Retype all of the data that follows, line for line.

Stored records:
☆ ☆ ☆ ☆

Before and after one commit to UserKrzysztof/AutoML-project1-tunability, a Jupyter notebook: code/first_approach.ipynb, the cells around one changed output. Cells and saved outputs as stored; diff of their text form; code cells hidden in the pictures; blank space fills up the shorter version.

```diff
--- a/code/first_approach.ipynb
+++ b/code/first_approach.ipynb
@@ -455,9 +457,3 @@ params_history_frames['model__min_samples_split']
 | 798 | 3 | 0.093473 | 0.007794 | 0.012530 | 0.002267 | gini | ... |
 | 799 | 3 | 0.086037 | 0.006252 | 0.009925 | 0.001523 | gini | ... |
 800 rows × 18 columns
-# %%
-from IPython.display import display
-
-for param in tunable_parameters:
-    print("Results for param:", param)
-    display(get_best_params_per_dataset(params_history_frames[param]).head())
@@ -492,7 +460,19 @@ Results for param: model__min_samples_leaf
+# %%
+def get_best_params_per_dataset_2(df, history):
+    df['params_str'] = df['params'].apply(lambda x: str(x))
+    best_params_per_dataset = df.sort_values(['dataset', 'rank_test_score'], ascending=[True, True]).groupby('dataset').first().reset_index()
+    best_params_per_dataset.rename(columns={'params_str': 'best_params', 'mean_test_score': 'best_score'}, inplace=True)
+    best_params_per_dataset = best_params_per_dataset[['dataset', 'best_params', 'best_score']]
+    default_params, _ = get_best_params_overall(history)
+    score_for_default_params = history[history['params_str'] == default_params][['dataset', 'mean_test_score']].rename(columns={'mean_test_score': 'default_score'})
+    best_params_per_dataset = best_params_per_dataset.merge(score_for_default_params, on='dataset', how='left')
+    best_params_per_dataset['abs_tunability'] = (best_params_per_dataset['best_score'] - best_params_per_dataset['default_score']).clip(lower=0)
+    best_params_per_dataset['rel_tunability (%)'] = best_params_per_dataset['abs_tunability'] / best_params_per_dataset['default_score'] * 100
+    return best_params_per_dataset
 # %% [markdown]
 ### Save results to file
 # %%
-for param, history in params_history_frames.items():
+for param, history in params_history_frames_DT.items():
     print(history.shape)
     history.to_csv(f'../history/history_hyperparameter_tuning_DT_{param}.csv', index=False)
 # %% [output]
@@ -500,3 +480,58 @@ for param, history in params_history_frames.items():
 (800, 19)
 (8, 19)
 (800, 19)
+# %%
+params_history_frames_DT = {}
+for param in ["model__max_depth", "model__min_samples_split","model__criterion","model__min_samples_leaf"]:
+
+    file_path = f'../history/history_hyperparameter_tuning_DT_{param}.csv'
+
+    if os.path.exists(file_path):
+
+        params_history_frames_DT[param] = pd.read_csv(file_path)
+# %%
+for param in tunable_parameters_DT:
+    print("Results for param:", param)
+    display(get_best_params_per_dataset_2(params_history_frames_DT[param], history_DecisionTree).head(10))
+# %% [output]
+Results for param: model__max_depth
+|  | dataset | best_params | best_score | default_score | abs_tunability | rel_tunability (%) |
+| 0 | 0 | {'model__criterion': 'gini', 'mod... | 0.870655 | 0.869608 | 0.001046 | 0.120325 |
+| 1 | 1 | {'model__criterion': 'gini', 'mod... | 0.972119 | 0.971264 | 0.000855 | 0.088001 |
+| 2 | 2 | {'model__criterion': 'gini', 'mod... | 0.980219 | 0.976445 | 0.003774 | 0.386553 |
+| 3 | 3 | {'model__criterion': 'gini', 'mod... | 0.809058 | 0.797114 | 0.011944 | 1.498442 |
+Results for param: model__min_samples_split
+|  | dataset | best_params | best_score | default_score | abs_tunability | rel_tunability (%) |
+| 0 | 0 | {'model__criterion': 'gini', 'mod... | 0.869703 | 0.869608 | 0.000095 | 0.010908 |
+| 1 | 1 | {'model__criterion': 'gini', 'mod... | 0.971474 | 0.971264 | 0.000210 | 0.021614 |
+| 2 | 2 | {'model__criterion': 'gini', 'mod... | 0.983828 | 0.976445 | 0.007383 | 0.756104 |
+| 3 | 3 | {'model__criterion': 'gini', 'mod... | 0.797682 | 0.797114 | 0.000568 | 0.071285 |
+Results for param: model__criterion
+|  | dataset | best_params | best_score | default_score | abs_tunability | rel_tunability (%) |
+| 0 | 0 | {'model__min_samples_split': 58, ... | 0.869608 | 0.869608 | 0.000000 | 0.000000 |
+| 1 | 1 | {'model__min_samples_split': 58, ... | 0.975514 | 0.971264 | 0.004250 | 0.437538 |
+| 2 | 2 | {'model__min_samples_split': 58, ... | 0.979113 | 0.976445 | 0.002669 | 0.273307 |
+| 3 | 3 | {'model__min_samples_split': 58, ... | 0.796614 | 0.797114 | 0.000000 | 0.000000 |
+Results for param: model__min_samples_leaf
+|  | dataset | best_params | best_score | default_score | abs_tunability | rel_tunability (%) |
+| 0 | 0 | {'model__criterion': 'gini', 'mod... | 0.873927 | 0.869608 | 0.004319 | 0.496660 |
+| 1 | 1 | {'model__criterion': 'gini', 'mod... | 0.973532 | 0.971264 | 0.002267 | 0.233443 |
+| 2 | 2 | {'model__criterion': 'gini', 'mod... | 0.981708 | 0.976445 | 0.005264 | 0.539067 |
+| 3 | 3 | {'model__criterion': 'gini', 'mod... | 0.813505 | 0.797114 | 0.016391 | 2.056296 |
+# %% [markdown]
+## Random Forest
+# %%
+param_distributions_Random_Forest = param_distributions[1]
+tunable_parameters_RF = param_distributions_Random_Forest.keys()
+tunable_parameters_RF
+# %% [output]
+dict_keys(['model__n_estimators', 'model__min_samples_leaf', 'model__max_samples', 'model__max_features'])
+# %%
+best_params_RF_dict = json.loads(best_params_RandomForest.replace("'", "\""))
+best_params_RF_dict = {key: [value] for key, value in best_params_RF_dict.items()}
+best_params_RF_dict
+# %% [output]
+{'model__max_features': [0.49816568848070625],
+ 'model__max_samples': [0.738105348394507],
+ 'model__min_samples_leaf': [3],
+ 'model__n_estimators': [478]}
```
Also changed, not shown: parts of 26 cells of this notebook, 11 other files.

☆ ☆ ☆ ☆

• **EXPECTED ANSWER**
Before and after one commit to UserKrzysztof/AutoML-project1-tunability, a Jupyter notebook: code/first_approach.ipynb, the cells around one changed output. Cells and saved outputs as stored; diff of their text form; code cells hidden in the pictures; blank space fills up the shorter version.

```diff
--- a/code/first_approach.ipynb
+++ b/code/first_approach.ipynb
@@ -455,9 +457,3 @@ params_history_frames['model__min_samples_split']
 | 798 | 3 | 0.093473 | 0.007794 | 0.012530 | 0.002267 | gini | ... |
 | 799 | 3 | 0.086037 | 0.006252 | 0.009925 | 0.001523 | gini | ... |
 800 rows × 18 columns
-# %%
-from IPython.display import display
-
-for param in tunable_parameters:
-    print("Results for param:", param)
-    display(get_best_params_per_dataset(params_history_frames[param]).head())
@@ -492,7 +460,19 @@ Results for param: model__min_samples_leaf
+# %%
+def get_best_params_per_dataset_2(df, history):
+    df['params_str'] = df['params'].apply(lambda x: str(x))
+    best_params_per_dataset = df.sort_values(['dataset', 'rank_test_score'], ascending=[True, True]).groupby('dataset').first().reset_index()
+    best_params_per_dataset.rename(columns={'params_str': 'best_params', 'mean_test_score': 'best_score'}, inplace=True)
+    best_params_per_dataset = best_params_per_dataset[['dataset', 'best_params', 'best_score']]
+    default_params, _ = get_best_params_overall(history)
+    score_for_default_params = history[history['params_str'] == default_params][['dataset', 'mean_test_score']].rename(columns={'mean_test_score': 'default_score'})
+    best_params_per_dataset = best_params_per_dataset.merge(score_for_default_params, on='dataset', how='left')
+    best_params_per_dataset['abs_tunability'] = (best_params_per_dataset['best_score'] - best_params_per_dataset['default_score']).clip(lower=0)
+    best_params_per_dataset['rel_tunability (%)'] = best_params_per_dataset['abs_tunability'] / best_params_per_dataset['default_score'] * 100
+    return best_params_per_dataset
 # %% [markdown]
 ### Save results to file
 # %%
-for param, history in params_history_frames.items():
+for param, history in params_history_frames_DT.items():
     print(history.shape)
     history.to_csv(f'../history/history_hyperparameter_tuning_DT_{param}.csv', index=False)
 # %% [output]
@@ -500,3 +480,58 @@ for param, history in params_history_frames.items():
 (800, 19)
 (8, 19)
 (800, 19)
+# %%
+params_history_frames_DT = {}
+for param in ["model__max_depth", "model__min_samples_split","model__criterion","model__min_samples_leaf"]:
+
+    file_path = f'../history/history_hyperparameter_tuning_DT_{param}.csv'
+
+    if os.path.exists(file_path):
+
+        params_history_frames_DT[param] = pd.read_csv(file_path)
+# %%
+for param in tunable_parameters_DT:
+    print("Results for param:", param)
+    display(get_best_params_per_dataset_2(params_history_frames_DT[param], history_DecisionTree).head(10))
+# %% [output]
+Results for param: model__max_depth
+|  | dataset | best_params | best_score | default_score | abs_tunability | rel_tunability (%) |
+| 0 | 0 | {'model__criterion': 'gini', 'mod... | 0.870655 | 0.869608 | 0.001046 | 0.120325 |
+| 1 | 1 | {'model__criterion': 'gini', 'mod... | 0.972119 | 0.971264 | 0.000855 | 0.088001 |
+| 2 | 2 | {'model__criterion': 'gini', 'mod... | 0.980219 | 0.976445 | 0.003774 | 0.386553 |
+| 3 | 3 | {'model__criterion': 'gini', 'mod... | 0.809058 | 0.797114 | 0.011944 | 1.498442 |
+Results for param: model__min_samples_split
+|  | dataset | best_params | best_score | default_score | abs_tunability | rel_tunability (%) |
+| 0 | 0 | {'model__criterion': 'gini', 'mod... | 0.869703 | 0.869608 | 0.000095 | 0.010908 |
+| 1 | 1 | {'model__criterion': 'gini', 'mod... | 0.971474 | 0.971264 | 0.000210 | 0.021614 |
+| 2 | 2 | {'model__criterion': 'gini', 'mod... | 0.983828 | 0.976445 | 0.007383 | 0.756104 |
+| 3 | 3 | {'model__criterion': 'gini', 'mod... | 0.797682 | 0.797114 | 0.000568 | 0.071285 |
+Results for param: model__criterion
+|  | dataset | best_params | best_score | default_score | abs_tunability | rel_tunability (%) |
+| 0 | 0 | {'model__min_samples_split': 58, ... | 0.869608 | 0.869608 | 0.000000 | 0.000000 |
+| 1 | 1 | {'model__min_samples_split': 58, ... | 0.975514 | 0.971264 | 0.004250 | 0.437538 |
+| 2 | 2 | {'model__min_samples_split': 58, ... | 0.979113 | 0.976445 | 0.002669 | 0.273307 |
+| 3 | 3 | {'model__min_samples_split': 58, ... | 0.796614 | 0.797114 | 0.000000 | 0.000000 |
+Results for param: model__min_samples_leaf
+|  | dataset | best_params | best_score | default_score | abs_tunability | rel_tunability (%) |
+| 0 | 0 | {'model__criterion': 'gini', 'mod... | 0.873927 | 0.869608 | 0.004319 | 0.496660 |
+| 1 | 1 | {'model__criterion': 'gini', 'mod... | 0.973532 | 0.971264 | 0.002267 | 0.233443 |
+| 2 | 2 | {'model__criterion': 'gini', 'mod... | 0.981708 | 0.976445 | 0.005264 | 0.539067 |
+| 3 | 3 | {'model__criterion': 'gini', 'mod... | 0.813505 | 0.797114 | 0.016391 | 2.056296 |
+# %% [markdown]
+## Random Forest
+# %%
+param_distributions_Random_Forest = param_distributions[1]
+tunable_parameters_RF = param_distributions_Random_Forest.keys()
+tunable_parameters_RF
+# %% [output]
+dict_keys(['model__n_estimators', 'model__min_samples_leaf', 'model__max_samples', 'model__max_features'])
+# %%
+best_params_RF_dict = json.loads(best_params_RandomForest.replace("'", "\""))
+best_params_RF_dict = {key: [value] for key, value in best_params_RF_dict.items()}
+best_params_RF_dict
+# %% [output]
+{'model__max_features': [0.49816568848070625],
+ 'model__max_samples': [0.738105348394507],
+ 'model__min_samples_leaf': [3],
+ 'model__n_estimators': [478]}
```
Also changed, not shown: parts of 26 cells of this notebook, 11 other files.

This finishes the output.